So, this weekend, I have been a good little trooper: in spite of a busy schedule (errands to run, plus Sunday spent celebrating the BF’s PhD), I managed to finish the edits on Servant of the Underworld and to send off a synopsis to my agent for Foreign Ghosts. Now I get to angst on my cover (not that I need to worry overmuch, judging from the awesome one AR unveiled for fellow author Lavie Tidhar). Also working on Author’s Notes to go into the book–still waiting to hear on how long those are allowed to run…
I have also been reading Alastair Reynolds’ Revelation Space (very good so far), and it’s set me thinking a bit about what keeps me reading. Both the Reynolds novels I have read so far rely on the same way of maintaining suspense: you don’t know exactly what’s going on, through a combination of characters not revealing the secrets of their past, of characters having forgotten them (something that happens pretty easily in a universe where you can reconfigure memory at the snap of a finger), and of characters being plain ignorant of the implications of what they’re running into.
Some readers might find this dishonest (especially the bit where you’re not told about things characters know), but for me, it works pretty darn well. It keeps me turning the pages, and at a much faster clip than usual–I’m already halfway through the book, having started it yesterday.
It’s a very peculiar way of maintaining suspense: not through the characters or through the conflicts of the plot, but rather through gradually working out what’s at the story’s core.
It’s also a very SFnal one. This is just an extension of what we do when we ease ourselves into a new universe: we read the story, soaking up information as we go and figuring out the rules of the world on our own, rather than have everything handed to us in an exposition-glut. Except that here, the rules don’t stop at the quarter mark, but go on to encompass the whole story: the story effectively ends when you’ve seen all that underpins the universe in question, explained all the niggling details that didn’t seem to make sense in the beginning.

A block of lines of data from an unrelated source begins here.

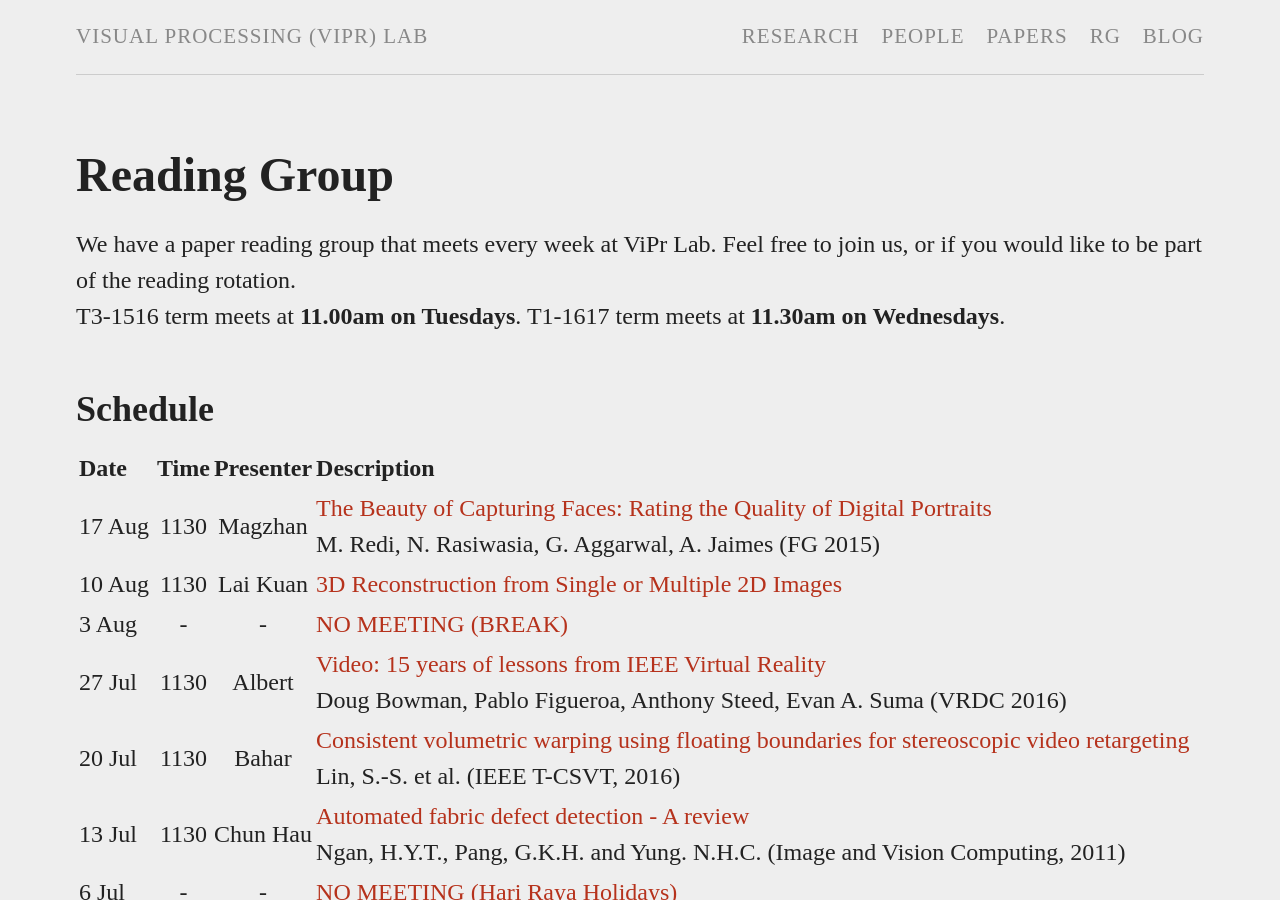
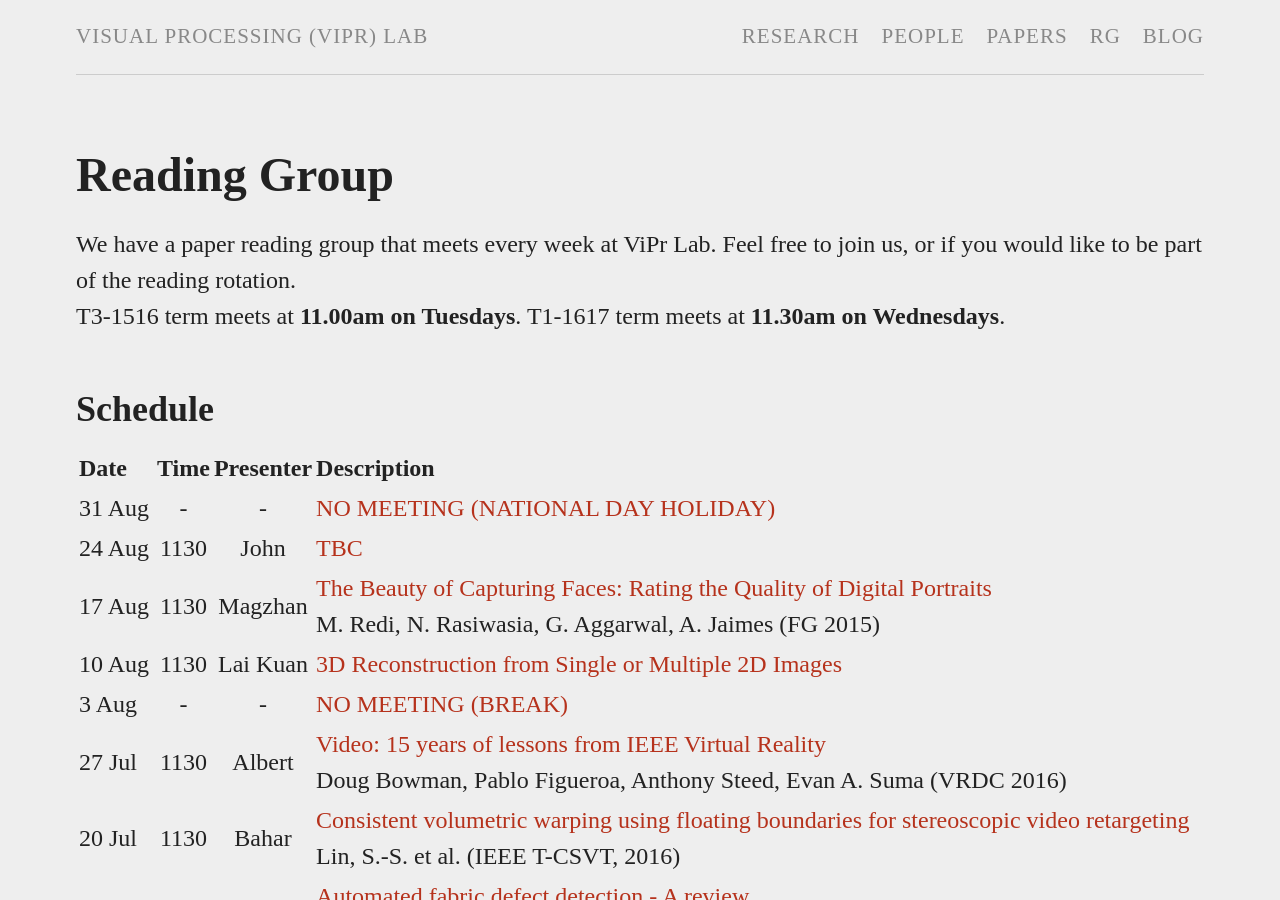
Before and after one commit to viprlab/viprlab.github.io, a Jekyll site: the page built from readinggroup.md, in a window 1280 px wide and 900 px high. Built offline with Jekyll 4.4.1, drawn with Linux system fonts in a browser that asks for light colours.

Commit message:
schedule updates

```diff
--- a/readinggroup.md
+++ b/readinggroup.md
@@ -3,6 +3,16 @@ layout: page
 permalink: /readinggroup/
 title: Reading Group
 reads:
+    - date: "31 Aug"
+      time: "-"
+      presenter: "-"
+      paper: "NO MEETING (NATIONAL DAY HOLIDAY)"
+      details: ""
+    - date: "24 Aug"
+      time: "1130"
+      presenter: "John"
+      paper: "TBC"
+      details: ""
     - date: "17 Aug"
       time: "1130"
       presenter: "Magzhan"
```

It’s also an extension of mysteries. When you think about it, the plot of a mystery (I’m thinking old-fashioned ones, not the thrillers that rely on knowing whether the serial killer is going to get the detective before he can be unmaked) also follows that same kind of logic: the story events only make sense once the detective (and by extension, the reader for whom the detective is a proxy) figures out exactly what was going on: who killed the victim, why so-and-so is lying, why extra murders are being committed, why so-and-so has been acting weirdly in the days before the murder… In cases like Revelation Space, you’re effectively removing the proxy: you, as the reader, are the one gradually piecing the bits and pieces of disparate information and working out what the heck is going on.
And, finally, and that’s probably the reason why it works so well: it’s an extension of scientific reasoning. You notice such-and-such a weird phenomenon, and you have very little idea of why you’re seeing it. As your research goes on and you gather more knowledge, though, you gain a better understanding of why it’s acting that way–until you finally reach the point where you can amend the existing laws or apply them to include your new phenomenon. (at least, that’s the ideal. I wish things would work out that way in real life. They do tend to be messier, at least in applied computer science). It’s a typical scientist/engineer paradigm: you want to get at the heart of why things are working that way–in the case of the story, you want to know why everyone is reacting that way, and why things turned out this way.
As I said: not for everyone. But as far as I’m concerned, it’s a far more effective way of driving the narration than just conflicts (I’ve never been a big fan of conflicts, unless they’re between two sets of characters I care equally about).